(Action item): For this exercise, copy all the data exactly and include none of the pictures.
• • •
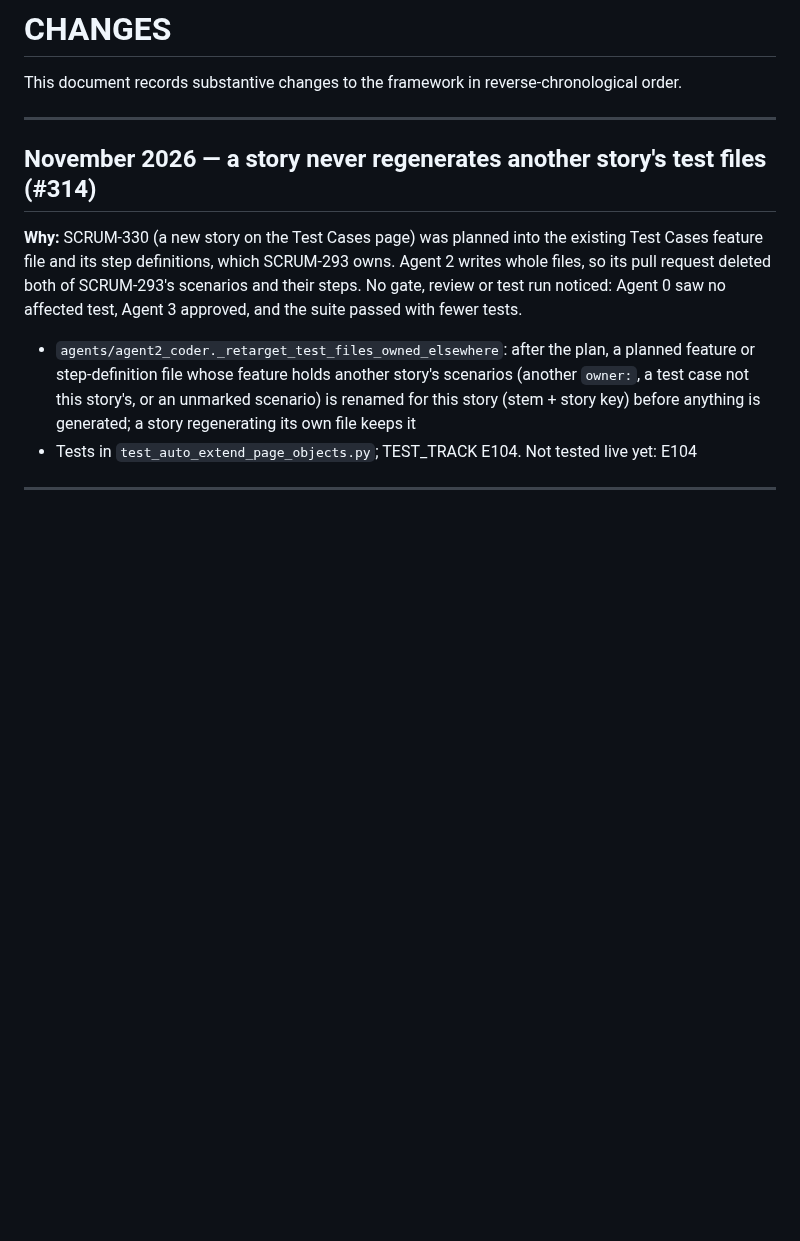
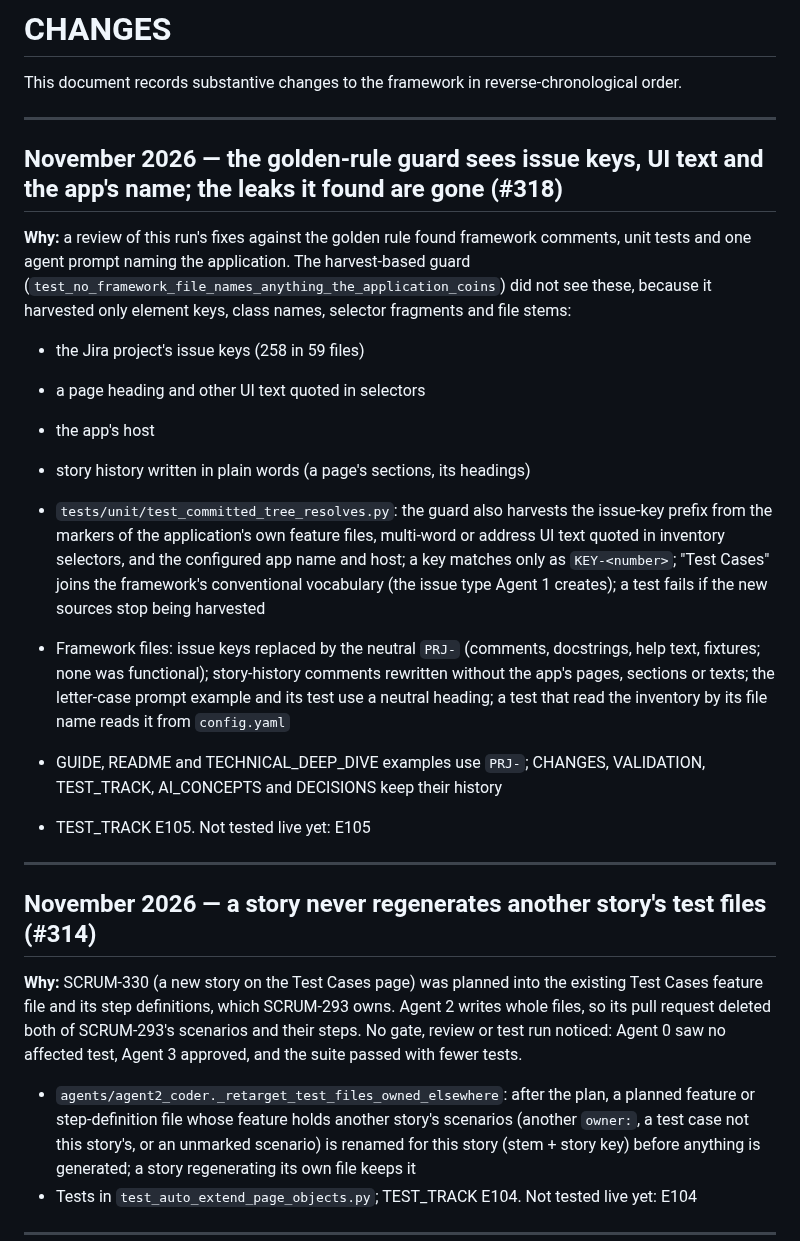
Before and after one commit to rajiniottesting-coder/multi-agent-test-automation, a Markdown page: CHANGES.md, the part around the change. Rendered like a GitHub page; blank space fills up the shorter version.

Commit message:
docs: #318 in CHANGES, VALIDATION and TEST_TRACK (E105)
Co-Authored-By: Claude Opus 5.5 <noreply@anthropic.com>
Claude-Session: https://claude.ai/code/session_01Hdt9dfDxMqeMaCQAfeEppm

```diff
--- a/CHANGES.md
+++ b/CHANGES.md
@@ -1,6 +1,21 @@
 # CHANGES
 
 This document records substantive changes to the framework in reverse-chronological order.
+
+---
+
+## November 2026 — the golden-rule guard sees issue keys, UI text and the app's name; the leaks it found are gone (#318)
+
+**Why:** a review of this run's fixes against the golden rule found framework comments, unit tests and one agent prompt naming the application. The harvest-based guard (`test_no_framework_file_names_anything_the_application_coins`) did not see these, because it harvested only element keys, class names, selector fragments and file stems:
+- the Jira project's issue keys (258 in 59 files)
+- a page heading and other UI text quoted in selectors
+- the app's host
+- story history written in plain words (a page's sections, its headings)
+
+- `tests/unit/test_committed_tree_resolves.py`: the guard also harvests the issue-key prefix from the markers of the application's own feature files, multi-word or address UI text quoted in inventory selectors, and the configured app name and host; a key matches only as `KEY-<number>`; "Test Cases" joins the framework's conventional vocabulary (the issue type Agent 1 creates); a test fails if the new sources stop being harvested
+- Framework files: issue keys replaced by the neutral `PRJ-` (comments, docstrings, help text, fixtures; none was functional); story-history comments rewritten without the app's pages, sections or texts; the letter-case prompt example and its test use a neutral heading; a test that read the inventory by its file name reads it from `config.yaml`
+- GUIDE, README and TECHNICAL_DEEP_DIVE examples use `PRJ-`; CHANGES, VALIDATION, TEST_TRACK, AI_CONCEPTS and DECISIONS keep their history
+- TEST_TRACK E105. Not tested live yet: E105
 
 ---
 
```
Also changed, not shown: docs/TEST_TRACK.md (+2 -0 lines), docs/VALIDATION_AND_KNOWN_GAPS.md (+1 -0 lines).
• • •
(Answer area):
Before and after one commit to rajiniottesting-coder/multi-agent-test-automation, a Markdown page: CHANGES.md, the part around the change. Rendered like a GitHub page; blank space fills up the shorter version.

Commit message:
docs: #318 in CHANGES, VALIDATION and TEST_TRACK (E105)
Co-Authored-By: Claude Opus 5.5 <noreply@anthropic.com>
Claude-Session: https://claude.ai/code/session_01Hdt9dfDxMqeMaCQAfeEppm

```diff
--- a/CHANGES.md
+++ b/CHANGES.md
@@ -1,6 +1,21 @@
 # CHANGES
 
 This document records substantive changes to the framework in reverse-chronological order.
+
+---
+
+## November 2026 — the golden-rule guard sees issue keys, UI text and the app's name; the leaks it found are gone (#318)
+
+**Why:** a review of this run's fixes against the golden rule found framework comments, unit tests and one agent prompt naming the application. The harvest-based guard (`test_no_framework_file_names_anything_the_application_coins`) did not see these, because it harvested only element keys, class names, selector fragments and file stems:
+- the Jira project's issue keys (258 in 59 files)
+- a page heading and other UI text quoted in selectors
+- the app's host
+- story history written in plain words (a page's sections, its headings)
+
+- `tests/unit/test_committed_tree_resolves.py`: the guard also harvests the issue-key prefix from the markers of the application's own feature files, multi-word or address UI text quoted in inventory selectors, and the configured app name and host; a key matches only as `KEY-<number>`; "Test Cases" joins the framework's conventional vocabulary (the issue type Agent 1 creates); a test fails if the new sources stop being harvested
+- Framework files: issue keys replaced by the neutral `PRJ-` (comments, docstrings, help text, fixtures; none was functional); story-history comments rewritten without the app's pages, sections or texts; the letter-case prompt example and its test use a neutral heading; a test that read the inventory by its file name reads it from `config.yaml`
+- GUIDE, README and TECHNICAL_DEEP_DIVE examples use `PRJ-`; CHANGES, VALIDATION, TEST_TRACK, AI_CONCEPTS and DECISIONS keep their history
+- TEST_TRACK E105. Not tested live yet: E105
 
 ---
 
```
Also changed, not shown: docs/TEST_TRACK.md (+2 -0 lines), docs/VALIDATION_AND_KNOWN_GAPS.md (+1 -0 lines).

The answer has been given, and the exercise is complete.